KENFOX IP & Law Office > Our Practice  > Myanmar  > Copyright  > Rights and Protections for Phonogram Producers Under Myanmar’s Copyright Law

Rights and Protections for Phonogram Producers Under Myanmar’s Copyright Law


A producer of a phonogram is entitled to the related rights as per Articles 39, 41, and 42. These articles grant producers exclusive economic rights, ensuring that producers can control and benefit from the use of their phonograms in various ways. The provisions also set forth provisions for equitable remuneration, limitations, and exceptions to these rights, marking a significant consideration for the music industry and related sectors. KENFOX would like to provide below analysis on the rights and protections afforded to producers of phonograms as well as performers, ensuring a comprehensive understanding and practical application of the laws, thereby maximizing the utilization of their legitimate rights.

Exclusive economic rights for producers of phonograms (Article 39)

A producer of a phonogram enjoys 05 types of economic rights as follows:

• Reproduction: Producers have the exclusive right to authorize both direct and indirect reproductions of their phonograms. This control extends to any form the phonogram might be reproduced, reflecting the importance of safeguarding against unauthorized copies that could dilute the value of the original work.

• Importation: This includes the exclusive right to import copies of the phonogram, controlling the distribution channels and combating unauthorized imports.

• Distribution: The right to distribute the original or copies of the phonogram to the public, except for previously sold or ownership-transferred copies, adhering to the principle of exhaustion of rights which limits the control a producer has over a copy once it’s been lawfully sold or transferred. This rights protects the producer’s investment by allowing them to control the market dissemination.

•  Rental: Producers can also control the rental of their phonograms to the public. This right to rental is particularly important in contexts where phonograms are consumed through borrowing rather than purchase, ensuring producers can derive revenue from these transactions.

•  Making available: Producers have rights to make phonograms accessible to the public on-demand. This right addresses the digital environment, allowing producers to control if and how their phonograms are accessible online or through other digital means. This ensures producers can benefit from new forms of distribution and access facilitated by technology.

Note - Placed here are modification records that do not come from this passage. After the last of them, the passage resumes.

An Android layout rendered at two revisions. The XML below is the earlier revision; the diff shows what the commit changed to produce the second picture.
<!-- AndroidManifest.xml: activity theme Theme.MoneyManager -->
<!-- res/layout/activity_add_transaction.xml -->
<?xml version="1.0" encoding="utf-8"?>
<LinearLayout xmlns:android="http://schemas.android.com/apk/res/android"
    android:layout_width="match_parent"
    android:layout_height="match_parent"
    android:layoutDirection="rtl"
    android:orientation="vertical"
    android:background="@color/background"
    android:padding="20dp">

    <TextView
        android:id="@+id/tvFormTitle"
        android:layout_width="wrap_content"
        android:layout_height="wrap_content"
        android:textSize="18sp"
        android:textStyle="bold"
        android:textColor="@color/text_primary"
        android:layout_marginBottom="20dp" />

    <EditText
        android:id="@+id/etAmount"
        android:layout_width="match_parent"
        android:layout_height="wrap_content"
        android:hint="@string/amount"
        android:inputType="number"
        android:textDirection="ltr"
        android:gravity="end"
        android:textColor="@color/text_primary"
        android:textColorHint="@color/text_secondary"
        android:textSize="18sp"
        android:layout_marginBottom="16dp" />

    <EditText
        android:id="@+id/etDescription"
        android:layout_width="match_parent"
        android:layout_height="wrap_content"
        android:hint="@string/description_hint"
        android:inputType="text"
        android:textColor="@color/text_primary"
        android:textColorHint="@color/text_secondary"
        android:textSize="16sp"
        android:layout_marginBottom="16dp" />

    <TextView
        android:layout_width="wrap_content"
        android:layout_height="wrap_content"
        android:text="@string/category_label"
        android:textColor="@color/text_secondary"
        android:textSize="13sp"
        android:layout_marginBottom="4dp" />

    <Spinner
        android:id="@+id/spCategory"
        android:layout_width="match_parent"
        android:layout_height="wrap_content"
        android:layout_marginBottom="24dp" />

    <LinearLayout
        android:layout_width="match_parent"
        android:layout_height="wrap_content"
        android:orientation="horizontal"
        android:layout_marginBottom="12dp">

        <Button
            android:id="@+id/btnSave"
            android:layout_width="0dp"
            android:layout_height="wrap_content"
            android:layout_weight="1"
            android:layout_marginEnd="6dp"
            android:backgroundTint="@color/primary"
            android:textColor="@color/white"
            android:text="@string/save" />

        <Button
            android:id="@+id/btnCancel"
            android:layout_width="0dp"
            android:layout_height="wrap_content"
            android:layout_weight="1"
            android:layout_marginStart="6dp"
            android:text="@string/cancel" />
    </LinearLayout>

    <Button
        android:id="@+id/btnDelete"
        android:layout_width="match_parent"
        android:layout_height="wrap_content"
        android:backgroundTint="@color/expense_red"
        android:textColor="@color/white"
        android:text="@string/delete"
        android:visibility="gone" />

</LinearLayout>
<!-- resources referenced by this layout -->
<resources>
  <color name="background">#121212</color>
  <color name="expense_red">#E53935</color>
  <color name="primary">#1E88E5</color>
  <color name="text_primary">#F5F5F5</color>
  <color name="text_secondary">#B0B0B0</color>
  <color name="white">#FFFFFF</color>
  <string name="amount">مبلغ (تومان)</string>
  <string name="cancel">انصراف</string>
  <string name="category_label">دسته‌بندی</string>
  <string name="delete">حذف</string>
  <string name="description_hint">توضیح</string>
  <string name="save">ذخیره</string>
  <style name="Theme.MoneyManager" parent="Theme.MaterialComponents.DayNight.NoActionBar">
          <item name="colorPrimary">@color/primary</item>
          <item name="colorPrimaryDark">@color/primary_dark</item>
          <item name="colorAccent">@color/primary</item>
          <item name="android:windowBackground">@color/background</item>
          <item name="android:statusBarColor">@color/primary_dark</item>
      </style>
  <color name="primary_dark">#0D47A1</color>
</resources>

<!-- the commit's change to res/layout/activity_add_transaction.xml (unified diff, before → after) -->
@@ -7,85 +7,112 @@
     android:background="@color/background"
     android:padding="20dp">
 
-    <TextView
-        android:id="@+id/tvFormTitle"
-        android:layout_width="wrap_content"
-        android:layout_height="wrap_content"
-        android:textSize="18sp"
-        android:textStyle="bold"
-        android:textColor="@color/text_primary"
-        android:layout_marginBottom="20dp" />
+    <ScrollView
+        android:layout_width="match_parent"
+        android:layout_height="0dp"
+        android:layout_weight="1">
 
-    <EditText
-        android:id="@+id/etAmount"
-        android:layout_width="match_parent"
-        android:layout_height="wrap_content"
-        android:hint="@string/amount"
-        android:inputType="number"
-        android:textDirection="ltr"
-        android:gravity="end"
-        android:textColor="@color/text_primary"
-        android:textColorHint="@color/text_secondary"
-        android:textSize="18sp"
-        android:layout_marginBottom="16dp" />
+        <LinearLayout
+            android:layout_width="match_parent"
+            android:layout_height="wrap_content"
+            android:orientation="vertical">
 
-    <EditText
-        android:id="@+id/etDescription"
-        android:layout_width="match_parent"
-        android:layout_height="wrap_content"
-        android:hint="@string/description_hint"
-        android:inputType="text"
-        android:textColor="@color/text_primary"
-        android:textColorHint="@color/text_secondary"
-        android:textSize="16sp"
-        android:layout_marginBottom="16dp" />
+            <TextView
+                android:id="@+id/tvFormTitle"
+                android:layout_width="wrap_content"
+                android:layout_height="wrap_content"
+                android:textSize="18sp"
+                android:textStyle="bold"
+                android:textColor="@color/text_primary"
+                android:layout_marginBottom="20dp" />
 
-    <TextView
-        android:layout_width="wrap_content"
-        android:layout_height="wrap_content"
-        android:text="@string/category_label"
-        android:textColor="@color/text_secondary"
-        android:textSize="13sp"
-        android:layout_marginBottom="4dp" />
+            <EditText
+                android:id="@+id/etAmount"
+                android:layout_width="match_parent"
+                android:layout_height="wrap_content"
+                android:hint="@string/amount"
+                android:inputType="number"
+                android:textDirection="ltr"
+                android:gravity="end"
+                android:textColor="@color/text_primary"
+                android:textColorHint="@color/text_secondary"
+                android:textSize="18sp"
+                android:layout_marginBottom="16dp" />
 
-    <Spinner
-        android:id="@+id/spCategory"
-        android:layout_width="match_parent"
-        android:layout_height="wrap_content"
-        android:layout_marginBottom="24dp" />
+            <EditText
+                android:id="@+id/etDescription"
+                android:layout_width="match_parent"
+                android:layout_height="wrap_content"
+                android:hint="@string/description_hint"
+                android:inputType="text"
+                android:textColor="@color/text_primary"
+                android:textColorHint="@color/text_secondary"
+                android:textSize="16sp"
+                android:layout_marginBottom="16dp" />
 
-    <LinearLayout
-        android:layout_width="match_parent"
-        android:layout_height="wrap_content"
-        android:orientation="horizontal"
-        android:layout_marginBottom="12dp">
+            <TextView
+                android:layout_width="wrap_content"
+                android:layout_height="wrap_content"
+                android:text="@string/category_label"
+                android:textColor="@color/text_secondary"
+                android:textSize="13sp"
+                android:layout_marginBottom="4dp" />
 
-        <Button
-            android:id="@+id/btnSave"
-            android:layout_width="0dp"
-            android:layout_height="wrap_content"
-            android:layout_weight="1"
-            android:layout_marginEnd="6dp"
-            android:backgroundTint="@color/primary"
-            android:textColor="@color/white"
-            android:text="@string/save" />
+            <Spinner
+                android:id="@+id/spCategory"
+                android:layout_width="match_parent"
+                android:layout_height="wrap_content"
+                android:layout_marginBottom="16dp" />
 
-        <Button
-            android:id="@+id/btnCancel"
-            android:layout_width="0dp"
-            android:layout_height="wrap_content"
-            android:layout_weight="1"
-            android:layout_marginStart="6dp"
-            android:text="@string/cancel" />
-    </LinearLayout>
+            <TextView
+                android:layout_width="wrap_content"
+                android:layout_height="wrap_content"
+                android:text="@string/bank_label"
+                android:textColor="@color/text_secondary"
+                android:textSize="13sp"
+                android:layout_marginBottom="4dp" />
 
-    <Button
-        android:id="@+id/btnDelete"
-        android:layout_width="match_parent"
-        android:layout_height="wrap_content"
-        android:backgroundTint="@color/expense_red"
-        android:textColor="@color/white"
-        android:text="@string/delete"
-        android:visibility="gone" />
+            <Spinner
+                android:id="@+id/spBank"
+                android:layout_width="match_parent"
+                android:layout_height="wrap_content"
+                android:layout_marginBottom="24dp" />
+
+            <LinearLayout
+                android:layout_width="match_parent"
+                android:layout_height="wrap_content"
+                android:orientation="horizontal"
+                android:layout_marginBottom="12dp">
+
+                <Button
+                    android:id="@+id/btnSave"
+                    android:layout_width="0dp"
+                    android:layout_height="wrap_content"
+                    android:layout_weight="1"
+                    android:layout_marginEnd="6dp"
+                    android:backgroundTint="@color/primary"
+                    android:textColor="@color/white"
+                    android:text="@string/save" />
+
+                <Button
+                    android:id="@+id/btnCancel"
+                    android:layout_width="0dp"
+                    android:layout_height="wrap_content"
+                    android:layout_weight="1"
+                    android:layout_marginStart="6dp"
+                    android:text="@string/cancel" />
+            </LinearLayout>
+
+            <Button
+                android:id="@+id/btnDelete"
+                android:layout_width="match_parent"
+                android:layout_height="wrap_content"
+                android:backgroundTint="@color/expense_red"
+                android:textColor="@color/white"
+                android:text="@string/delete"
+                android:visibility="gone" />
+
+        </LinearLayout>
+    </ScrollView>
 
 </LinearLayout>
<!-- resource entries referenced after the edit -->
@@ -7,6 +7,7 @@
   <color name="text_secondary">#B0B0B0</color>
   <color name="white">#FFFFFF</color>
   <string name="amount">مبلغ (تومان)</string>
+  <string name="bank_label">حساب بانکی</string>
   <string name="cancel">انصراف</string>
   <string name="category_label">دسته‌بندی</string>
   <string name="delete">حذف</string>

Limitations and exceptions for producers of phonograms (Article 41)

Provisions on “limitation and exceptions” as provided under Article 41 allow for specific uses of phonograms without the producer’s authorization, thus, producers are not able to enforce his rights in such situations. Permitted uses without authorization include:

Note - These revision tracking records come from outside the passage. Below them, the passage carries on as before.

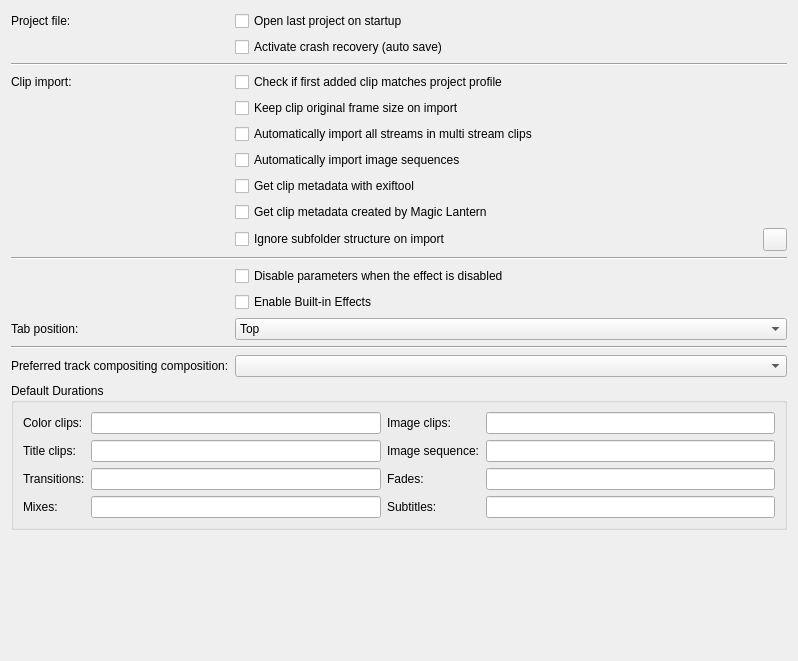
Before: the Qt Designer form src/ui/configmisc_ui.ui in KDE/kdenlive, drawn with Qt 5.
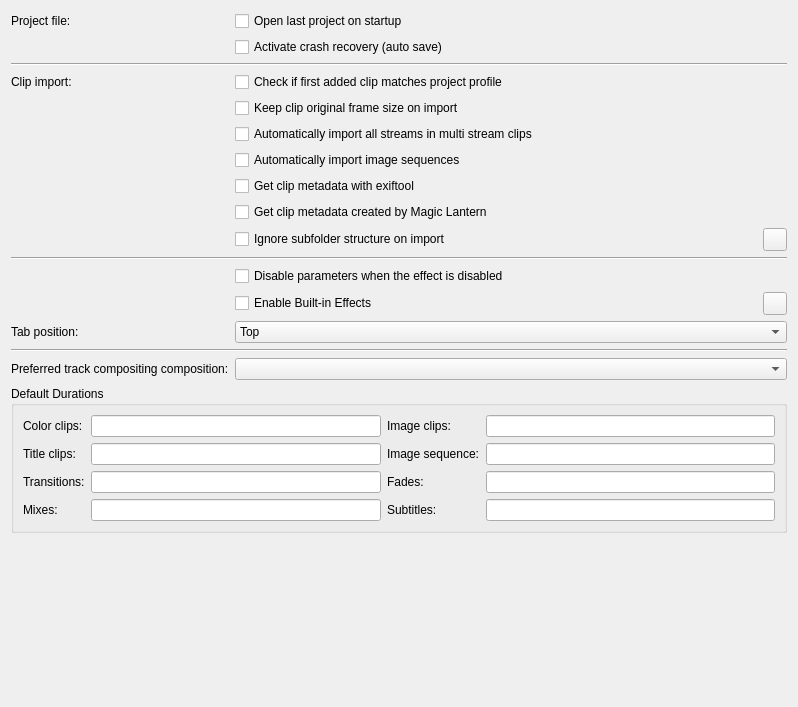
After: the same form once the commit is applied. Custom widgets are drawn as their Qt base class.

Commit message: Add some context info for built-in effects

```diff
--- a/src/ui/configmisc_ui.ui
+++ b/src/ui/configmisc_ui.ui
@@ -11,7 +11,7 @@
     <x>0</x>
     <y>0</y>
     <width>798</width>
-    <height>661</height>
+    <height>707</height>
    </rect>
   </property>
   <layout class="QFormLayout" name="formLayout">
@@ -124,14 +124,14 @@
      </property>
     </widget>
    </item>
-   <item row="13" column="0">
+   <item row="15" column="0">
     <widget class="QLabel" name="label_4">
      <property name="text">
       <string>Tab position:</string>
      </property>
     </widget>
    </item>
-   <item row="13" column="1">
+   <item row="15" column="1">
     <widget class="QComboBox" name="kcfg_tabposition">
      <item>
       <property name="text">
@@ -155,24 +155,24 @@
      </item>
     </widget>
    </item>
-   <item row="14" column="0" colspan="2">
+   <item row="16" column="0" colspan="2">
     <widget class="Line" name="line_3">
      <property name="orientation">
       <enum>Qt::Orientation::Horizontal</enum>
      </property>
     </widget>
    </item>
-   <item row="15" column="0">
+   <item row="17" column="0">
     <widget class="QLabel" name="label_10">
      <property name="text">
       <string>Preferred track compositing composition:</string>
      </property>
     </widget>
    </item>
-   <item row="15" column="1">
+   <item row="17" column="1">
     <widget class="QComboBox" name="preferredcomposite"/>
    </item>
-   <item row="16" column="0" colspan="2">
+   <item row="18" column="0" colspan="2">
     <widget class="QGroupBox" name="groupBox">
      <property name="title">
       <string>Default Durations</string>
@@ -261,7 +261,7 @@
      </layout>
     </widget>
    </item>
-   <item row="17" column="0">
+   <item row="19" column="0">
     <spacer>
      <property name="orientation">
       <enum>Qt::Orientation::Vertical</enum>
@@ -274,12 +274,32 @@
      </property>
     </spacer>
    </item>
-   <item row="12" column="1">
-    <widget class="QCheckBox" name="kcfg_enableBuiltInEffects">
-     <property name="text">
-      <string>Enable Built-in Effects</string>
+   <item row="13" column="1">
+    <layout class="QHBoxLayout" name="horizontalLayout_2">
+     <property name="spacing">
+      <number>0</number>
      </property>
-    </widget>
+     <property name="rightMargin">
+      <number>0</number>
+     </property>
+     <property name="bottomMargin">
+      <number>0</number>
+     </property>
+     <item>
+      <widget class="QCheckBox" name="kcfg_enableBuiltInEffects">
+       <property name="text">
+        <string>Enable Built-in Effects</string>
+       </property>
+      </widget>
+     </item>
+     <item>
+      <widget class="KContextualHelpButton" name="kcontextualhelpbutton_2">
+       <property name="contextualHelpText">
+        <string>Enabling built-in effects will add basic effects like volume and transform to all clips for easy access</string>
+       </property>
+      </widget>
+     </item>
+    </layout>
    </item>
   </layout>
  </widget>
```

•  Reporting current events using short excerpts.

•  Reproduction for scientific research.

•  Reproduction for face-to-face teaching activities.

•  Incorporation into literary or artistic works under specific conditions.

Equitable remuneration for use of phonograms (Article 42)

Article 42 focuses on the conditions under which equitable remuneration is provided to both performers and producers when their phonograms are used.

•  Equitable remuneration: When a phonogram is used for broadcasting, communication to the public, or public performance, the performers and the producer of the phonogram are entitled to equitable remuneration (Article 42.a). This requirement acknowledges the contributions of both performers and producers in creating and distributing the phonogram.

•  The remuneration distribution between performers and the producer: The division of remuneration between performers and producers must be according to agreement. Unless a different agreement exists, the producer is responsible for sharing the compensation with the performers according to set terms and conditions (Article 42.b).. This clause implies the need for clear agreements detailing how remuneration is to be divided, ensuring transparency and fairness in compensating all parties involve.

•  Duration of protection for the right to equitable remuneration: The law protects these rights for 50 years following the year of the phonogram’s publication, or if it has not been published, 50 years from the year of its first fixation. This extended period of protection underscores the enduring value of phonograms as cultural and creative works, ensuring that producers have a substantial timeframe to exploit their economic rights.

•  Ways of making phonograms available to the public: Phonograms made available to the public in such a way that allows access from any place and at any time chosen by the users are treated as if they have been published for commercial purposes. This clause is particularly relevant in the digital age, where music is often accessed through streaming services and other online platforms.

Final thoughts

For producers of phonograms, the related rights provided in Myanmar’s Copyright Law serves as a robust legal framework to protect their creative and financial interests. By understanding and actively managing these rights, producers can maximize their works’ commercial potential while contributing to the vibrant landscape of cultural and creative industries. From the provisions as per Articles 39, 41 and 42,  producers of phonograms should be proactive in managing their rights by:

•  Ensuring clear agreements are in place for the distribution and use of phonograms.

•  Being aware of the scope of their exclusive rights to prevent unauthorized uses.

•  Negotiating equitable remuneration agreements for the commercial use of phonograms.

•  Understanding the exceptions and limitations to these rights to deal with legal use cases effectively.

By Nguyen Vu QUAN

Partner & IP Attorney